------ Supplied data

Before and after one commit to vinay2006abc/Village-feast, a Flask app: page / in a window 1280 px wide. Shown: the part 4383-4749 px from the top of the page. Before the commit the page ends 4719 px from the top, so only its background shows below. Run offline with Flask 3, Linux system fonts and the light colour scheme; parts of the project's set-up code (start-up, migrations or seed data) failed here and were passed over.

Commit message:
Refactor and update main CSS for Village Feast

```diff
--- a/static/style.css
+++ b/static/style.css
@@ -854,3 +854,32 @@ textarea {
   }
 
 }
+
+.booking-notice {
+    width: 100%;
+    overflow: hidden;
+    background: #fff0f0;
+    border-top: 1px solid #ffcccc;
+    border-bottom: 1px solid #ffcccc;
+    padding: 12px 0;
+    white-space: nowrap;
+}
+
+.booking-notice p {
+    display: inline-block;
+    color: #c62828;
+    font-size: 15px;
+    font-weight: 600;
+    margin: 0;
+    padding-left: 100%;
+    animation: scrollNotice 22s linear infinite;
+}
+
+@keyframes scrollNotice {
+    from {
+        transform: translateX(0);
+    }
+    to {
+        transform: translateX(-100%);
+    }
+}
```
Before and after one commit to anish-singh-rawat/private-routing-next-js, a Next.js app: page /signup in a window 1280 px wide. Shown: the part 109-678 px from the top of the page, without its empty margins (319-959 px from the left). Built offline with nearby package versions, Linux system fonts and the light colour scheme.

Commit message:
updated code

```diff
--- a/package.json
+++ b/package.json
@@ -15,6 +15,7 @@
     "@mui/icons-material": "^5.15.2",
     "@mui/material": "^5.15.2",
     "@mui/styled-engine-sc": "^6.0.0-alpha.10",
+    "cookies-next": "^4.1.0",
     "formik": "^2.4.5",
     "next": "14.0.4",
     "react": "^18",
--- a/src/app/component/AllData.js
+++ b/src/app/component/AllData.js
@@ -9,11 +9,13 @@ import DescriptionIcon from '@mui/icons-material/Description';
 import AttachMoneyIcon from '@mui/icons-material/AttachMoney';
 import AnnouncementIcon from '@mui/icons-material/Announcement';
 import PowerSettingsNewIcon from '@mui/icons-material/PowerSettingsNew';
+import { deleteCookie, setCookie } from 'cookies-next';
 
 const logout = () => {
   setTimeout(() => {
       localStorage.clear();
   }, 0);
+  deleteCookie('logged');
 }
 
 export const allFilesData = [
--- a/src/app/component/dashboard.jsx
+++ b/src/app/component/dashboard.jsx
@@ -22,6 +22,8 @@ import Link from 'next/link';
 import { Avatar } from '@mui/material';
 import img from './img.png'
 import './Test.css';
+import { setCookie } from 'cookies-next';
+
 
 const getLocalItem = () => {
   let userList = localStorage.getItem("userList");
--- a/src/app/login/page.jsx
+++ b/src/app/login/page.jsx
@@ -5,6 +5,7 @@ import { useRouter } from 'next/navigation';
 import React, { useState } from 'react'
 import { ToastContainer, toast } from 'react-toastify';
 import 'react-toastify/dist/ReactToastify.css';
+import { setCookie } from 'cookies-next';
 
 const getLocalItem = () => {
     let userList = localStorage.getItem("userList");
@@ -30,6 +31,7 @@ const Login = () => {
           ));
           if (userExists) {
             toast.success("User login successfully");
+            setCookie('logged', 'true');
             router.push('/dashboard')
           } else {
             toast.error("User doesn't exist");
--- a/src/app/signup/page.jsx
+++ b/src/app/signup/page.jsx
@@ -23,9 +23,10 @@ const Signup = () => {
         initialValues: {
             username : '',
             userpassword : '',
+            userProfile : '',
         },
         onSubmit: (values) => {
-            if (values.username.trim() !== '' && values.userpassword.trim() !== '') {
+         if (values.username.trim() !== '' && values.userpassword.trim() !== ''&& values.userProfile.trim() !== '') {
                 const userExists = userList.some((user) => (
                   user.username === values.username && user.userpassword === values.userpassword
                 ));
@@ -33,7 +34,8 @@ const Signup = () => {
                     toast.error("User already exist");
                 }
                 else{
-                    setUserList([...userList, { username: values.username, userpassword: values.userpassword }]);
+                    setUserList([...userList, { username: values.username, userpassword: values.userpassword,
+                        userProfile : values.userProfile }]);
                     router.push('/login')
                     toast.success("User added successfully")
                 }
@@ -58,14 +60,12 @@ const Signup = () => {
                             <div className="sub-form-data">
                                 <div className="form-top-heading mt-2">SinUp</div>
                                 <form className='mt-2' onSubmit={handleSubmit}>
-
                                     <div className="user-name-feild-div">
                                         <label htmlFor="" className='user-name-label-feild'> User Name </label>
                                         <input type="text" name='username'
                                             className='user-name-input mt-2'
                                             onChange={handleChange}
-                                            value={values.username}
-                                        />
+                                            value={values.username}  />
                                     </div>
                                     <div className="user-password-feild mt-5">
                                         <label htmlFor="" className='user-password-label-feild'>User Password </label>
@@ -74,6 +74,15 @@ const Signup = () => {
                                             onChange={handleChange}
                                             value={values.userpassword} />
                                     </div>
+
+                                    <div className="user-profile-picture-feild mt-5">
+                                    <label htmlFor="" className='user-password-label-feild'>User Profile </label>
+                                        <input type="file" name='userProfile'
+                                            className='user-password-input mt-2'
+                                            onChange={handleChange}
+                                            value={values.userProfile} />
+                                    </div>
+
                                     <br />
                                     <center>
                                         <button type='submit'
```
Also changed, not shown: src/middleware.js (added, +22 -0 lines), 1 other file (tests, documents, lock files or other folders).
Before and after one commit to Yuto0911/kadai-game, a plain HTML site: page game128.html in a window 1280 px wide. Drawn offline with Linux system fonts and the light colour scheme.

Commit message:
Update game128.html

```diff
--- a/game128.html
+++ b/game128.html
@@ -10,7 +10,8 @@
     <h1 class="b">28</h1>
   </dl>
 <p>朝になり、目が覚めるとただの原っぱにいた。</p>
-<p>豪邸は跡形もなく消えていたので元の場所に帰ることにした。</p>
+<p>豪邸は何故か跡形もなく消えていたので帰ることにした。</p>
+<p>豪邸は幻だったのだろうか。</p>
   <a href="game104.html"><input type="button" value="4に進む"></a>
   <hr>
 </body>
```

------------

● Work instruction
Apply a filter for "component" to the data above, then copy each line that matches.

● Finished task
--- a/src/app/component/AllData.js
+++ b/src/app/component/AllData.js
--- a/src/app/component/dashboard.jsx
+++ b/src/app/component/dashboard.jsx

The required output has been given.